How is it to take a food photo that really works? Can I use my simple pocket camera? How can I start with my entry level DSLR? How is it to perform a photo session when I am on a budget, have only few equipment and choking constraining time? How does different lighting make the food different? What is it about focus, DoF, PoI, angle, composition, styling, props? What are they really all about? I just want to take a good food photo. Period. How?
Continue reading Just released: Food Photography For Everyone. Yes, everyone!
Video by Pinot
Ooh, yeah! I can’t wait to announce this!
Ok, here we go. Once upon a time, 4 female foodbloggers, met online and got to know each other via blogs and emails. Two of them live in Kuwait, one lives in New Zealand, one in Jakarta, Indonesia. They were bonded by two things they’re really passionate about: food and photography. One sunny day, they decided to write a book about the two: food photography. They worked on it for about 8 months, and now the book is on its way to the bookstores in Indonesia!
Here how the cover will look like:
Here, we talk about food photography in simple, easy to understand terms, the way we learnt it in the first place. We reveal our humble home studios, which are basically a table, a source of light, some help from reflector and props, and more little help from our children :).
The book is projected to be available at bookstores in Indonesia this July 13rd, 2011 at the latest. So stay alert, you will wanna have this, trust me!
I know, I know, most of you will frown. Especially those of you who live in Indonesia, where the cost of repairmen is fairly low. So convenient to just simply make a call and let them take care of the business while you’re sipping your ice tea and reading the latest Martha Stewart Living on the porch. And for how much? The cost certainly won’t kill your cash flow and thus it will be totally, totally worth it. Hence the ice tea 🙂
However, you know, I was born a crafty hand. I inherited it from my late beloved Mom, who fixed her own sewing machine and would climb up the roof and saved us from fluttering potentially tumbling tiles tragedy. So I grew up not only adapting some fixing skill from my Mom, but also in deep appreciation toward this craftsmanship and the zeal that goes along with it. I figure if I live in western countries it would be very useful for us to master this skill. I know my Mom still needed a repairman to fix her oven, but I think if she didn’t have 7 kids hanging on her back 24 hour a day I’m pretty sure she would’ve taken the matter into her own hands.
I came across this website about 2 years ago, PartSelect, it sells spare parts of almost all appliances you could possibly have at home. I know it doesn’t make your jaw dropped, but here is the catch: what if it tells you how to fix your appliances?
These photos are from last year.
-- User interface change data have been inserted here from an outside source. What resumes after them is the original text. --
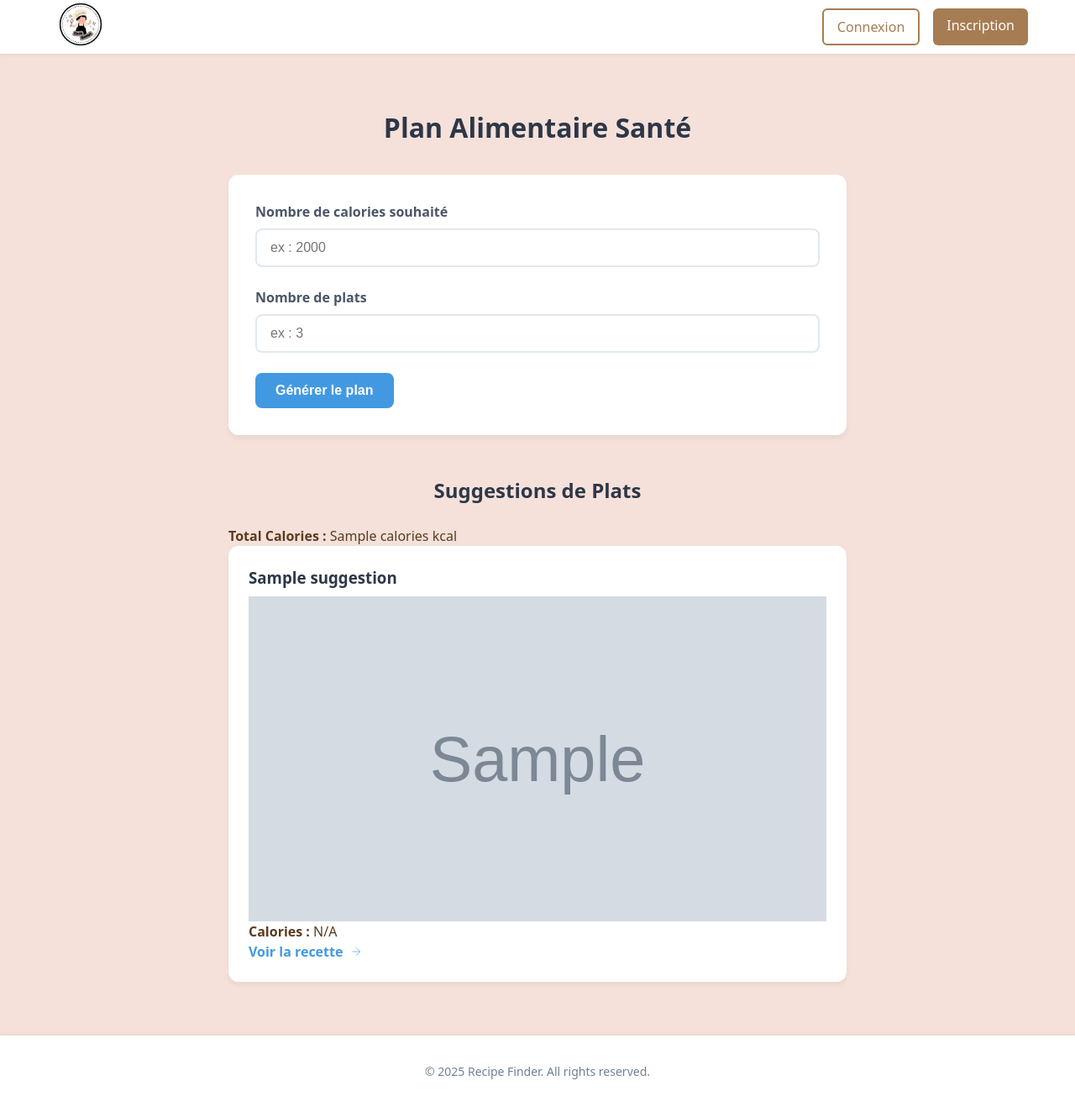
After one commit to YacineMdh/CookGenius, a PHP site: the page made by templates/health.php in a window 1280 px wide. The commit adds this page. Shown: the whole page at 84% size. Run offline with PHP 8.4, Linux system fonts and the light colour scheme; the template is opened without the code that fills it: most values are stand-ins (such as "Sample title", 1, 10 or a date in 2020); grey boxes marked "Sample" are stand-in pictures.

Commit message:
genererPlanAlimentaire feature

```diff
--- a/config/routes.yaml
+++ b/config/routes.yaml
@@ -16,6 +16,9 @@ detail_recette:
   controller: App\Controller\RecetteController::detailRecette
 
 
+health_plan:
+  path: /health
+  controller: App\Controller\RecetteController::genererPlanAlimentaire
 
 
 main_about:
--- a/src/Core/Router.php
+++ b/src/Core/Router.php
@@ -29,7 +29,7 @@ class Router
 
                 if (preg_match($pattern, $path, $matches)) {
                     array_shift($matches); // Remove the full match from $matches
-                    $route->params = $matches; // Store extracted parameters
+                    $route->params = $matches; // Store extracted parametersgi
                     return $route; // Return the matched route
                 }
             } else {
--- a/templates/base.php
+++ b/templates/base.php
@@ -244,6 +244,7 @@
                 <li><a href="/" class="nav-link"><span>Home</span></a></li>
                 <li><a href="/recette/recherche" class="nav-link"><span>Recherche</span></a></li>
                 <li><a href="/favorite" class="nav-link"><span>Favoris</span></a></li>
+                <li><a href="/health" class="nav-link"><span>Plan Santé</span></a></li>
             </ul>
             <?php endif; ?>
         </div>
@@ -265,6 +266,7 @@
                     <li class="auth-buttons">
                         <a href="/login" class="btn btn-outline">Connexion</a>
                         <a href="/register" class="btn btn-primary">Inscription</a>
+
                     </li>
                 <?php endif; ?>
             </ul>
--- /dev/null
+++ b/templates/health.php
@@ -0,0 +1,271 @@
+<div class="health-container">
+    <h1>Plan Alimentaire Santé</h1>
+
+    <form action="?page=health" method="POST" class="health-form">
+        <div class="form-group">
+            <label for="calories">Nombre de calories souhaité</label>
+            <input type="number" name="calories" id="calories" placeholder="ex : 2000" required>
+        </div>
+
+        <div class="form-group">
+            <label for="meals">Nombre de plats</label>
+            <input type="number" name="meals" id="meals" placeholder="ex : 3" required>
+        </div>
+
+        <button type="submit">Générer le plan</button>
+    </form>
+
+    <?php if (isset($suggestions) &&  isset($calories)): ?>
+        <div class="results-section">
+            <h2>Suggestions de Plats</h2>
+
+            <p><strong>Total Calories :</strong> <?= htmlspecialchars($calories) ?> kcal</p>
+            <div class="meals-grid">
+                <?php foreach ($suggestions as $meal): ?>
+
+                    <article class="meal-card">
+                        <div class="meal-content">
+                            <h3><?= htmlspecialchars($meal['title']) ?></h3>
+                                        <div class="recipe-image">
+                                <img src="<?= htmlspecialchars($meal['image']) ?>"
+                                    alt="<?= htmlspecialchars($meal['title']) ?>">
+                            </div>
+                            <p><strong>Calories :</strong> <?= isset($meal['nutrition']["nutrients"][0]["amount"]) ? htmlspecialchars($meal['nutrition']["nutrients"][0]["amount"]) : 'N/A' ?></p>
+                        </div>
+                        <a href="/recette/detail/<?= $meal['id'] ?>" class="view-recipe">
+                                Voir la recette
+                                <svg width="16" height="16" viewBox="0 0 24 24" fill="none" stroke="currentColor">
+                                    <path d="M5 12h14M12 5l7 7-7 7"/>
+                                </svg>
+                            </a>
+                    </article>
+                <?php endforeach; ?>
+            </div>
+        </div>
+    <?php endif; ?>
+</div>
+
+<style>
+    .health-container {
+        max-width: 800px;
+        margin: 0 auto;
+        padding: 2rem;
+    }
+
+    h1 {
+        font-size: 2rem;
+        color: #2d3748;
+        text-align: center;
+    }
+
+    .health-form {
+        background: white;
+        padding: 2rem;
+        border-radius: 12px;
+        box-shadow: 0 4px 6px rgba(0, 0, 0, 0.05);
+        margin-bottom: 2rem;
+    }
+
+    .form-group {
+        margin-bottom: 1.5rem;
+    }
+
+    label {
+        display: block;
+        font-weight: 600;
+        color: #4a5568;
+        margin-bottom: 0.5rem;
+    }
+
+    input[type="number"] {
+        width: 100%;
+        padding: 0.75rem 1rem;
+        border: 2px solid #e2e8f0;
+        border-radius: 8px;
+        font-size: 1rem;
+    }
+
+    button {
+        background: #38a169;
+        color: white;
+        padding: 0.75rem 1.5rem;
+        border: none;
+        border-radius: 8px;
+        font-size: 1rem;
+        font-weight: 600;
+        cursor: pointer;
+    }
+
+    .results-section {
+        margin-top: 2rem;
+    }
+
+    .meals-grid {
+        display: grid;
+        grid-template-columns: 1fr;
+        gap: 1.5rem;
+    }
+
+    .meal-card {
+        background: white;
+        padding: 1.5rem;
+        border-radius: 12px;
+        box-shadow: 0 4px 6px rgba(0, 0, 0, 0.05);
+    }
+
+    .meal-content h3 {
+        margin: 0 0 0.5rem 0;
+        color: #2d3748;
+    }
+
+    <style>
+    .search-container {
+        max-width: 1200px;
+        margin: 0 auto;
+        padding: 2rem;
+    }
+
+    h1 {
+        font-size: 2rem;
+        color: #2d3748;
+        margin-bottom: 2rem;
+        text-align: center;
+    }
+
+    .search-form {
+        background: white;
+        padding: 2rem;
+        border-radius: 12px;
+        box-shadow: 0 4px 6px rgba(0, 0, 0, 0.05);
+        margin-bottom: 3rem;
+    }
+
+    .form-group {
+        margin-bottom: 1.5rem;
+    }
+
+    label {
+        display: block;
+        font-weight: 600;
+        color: #4a5568;
+        margin-bottom: 0.5rem;
+    }
+
+    small {
+        display: block;
+        color: #718096;
+        font-size: 0.875rem;
+        margin-top: 0.25rem;
+    }
+
+    input[type="text"] {
+        width: 100%;
+        padding: 0.75rem 1rem;
+        border: 2px solid #e2e8f0;
+        border-radius: 8px;
+        font-size: 1rem;
+        transition: border-color 0.2s;
+    }
+
+    input[type="text"]:focus {
+        outline: none;
+        border-color: #4299e1;
+    }
+
+    button {
+        display: flex;
+        align-items: center;
+        gap: 0.5rem;
+        background: #4299e1;
+        color: white;
+        padding: 0.75rem 1.5rem;
+        border: none;
+        border-radius: 8px;
+        font-size: 1rem;
+        font-weight: 600;
+        cursor: pointer;
+        transition: background-color 0.2s;
+    }
+
+    button:hover {
+        background: #3182ce;
+    }
+
+    .results-section {
+        margin-top: 3rem;
+    }
+
+    .results-section h2 {
+        color: #2d3748;
+        margin-bottom: 1.5rem;
+        text-align: center;
+    }
+
+    .recipes-grid {
+        display: grid;
+        grid-template-columns: repeat(auto-fill, minmax(280px, 1fr));
+        gap: 2rem;
+    }
+
+    .recipe-card {
+        background: white;
+        border-radius: 12px;
+        overflow: hidden;
+        box-shadow: 0 4px 6px rgba(0, 0, 0, 0.05);
+        transition: transform 0.2s;
+    }
+
+    .recipe-card:hover {
+        transform: translateY(-4px);
+    }
+
+    .recipe-image {
+        aspect-ratio: 16/9;
+        overflow: hidden;
+    }
+
+    .recipe-image img {
+        width: 100%;
+        height: 100%;
+        object-fit: cover;
+    }
+
+    .recipe-content {
+        padding: 1.5rem;
+    }
+
+    .recipe-content h3 {
+        color: #2d3748;
+        margin: 0 0 1rem 0;
+        font-size: 1.25rem;
+    }
+
+    .view-recipe {
+        display: flex;
+        align-items: center;
+        gap: 0.5rem;
+        color: #4299e1;
+        text-decoration: none;
+        font-weight: 600;
+    }
+
+    .view-recipe:hover {
+        color: #3182ce;
+    }
+
+    /* Responsive design */
+    @media (max-width: 768px) {
+        .search-container {
+            padding: 1rem;
+        }
+
+        .recipes-grid {
+            grid-template-columns: 1fr;
+        }
+
+        .search-form {
+            padding: 1.5rem;
+        }
+    }
+
+</style>
```
Also changed, not shown: src/Controller/RecetteController.php (+45 -0 lines), src/Service/SpoonacularAPI.php (+7 -1 lines), 2 other files.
I was at Bandar Baru Bangi, Selangor, Malaysia, waiting for my class to begin. I’d be teaching food photography class that very morning. I got to Sugarflours too early, obviously. The store was still closed, it was around 7. I found this old style cafe in the corner of the block. It was the only business opened in that early hour. The smell of the coffee vaporized and intrigued me in a second. Bangi Kopitiam.
Dragged my heavy backpack to a table at the farthest spot from the counter, plunked myself in a chair and grabbed a menu. One coffee caught my eyes in an instant: Kopi Perempuan. Or translated as Female Coffee. I could almost feel it in my mouth already.
An email came to my inbox the other day, leaking the news: Magnum Cafe will open next Thursday in Grand Indonesia. One eyebrow was raised, all my reckoning was one and one only thing: that joy on the stick i called adult chocolate lollipop ice cream.
I was right. The cafe is dedicated solely to this Belgian chocolate covered ice cream. Yea, that thing. That Magnum. The Magnum.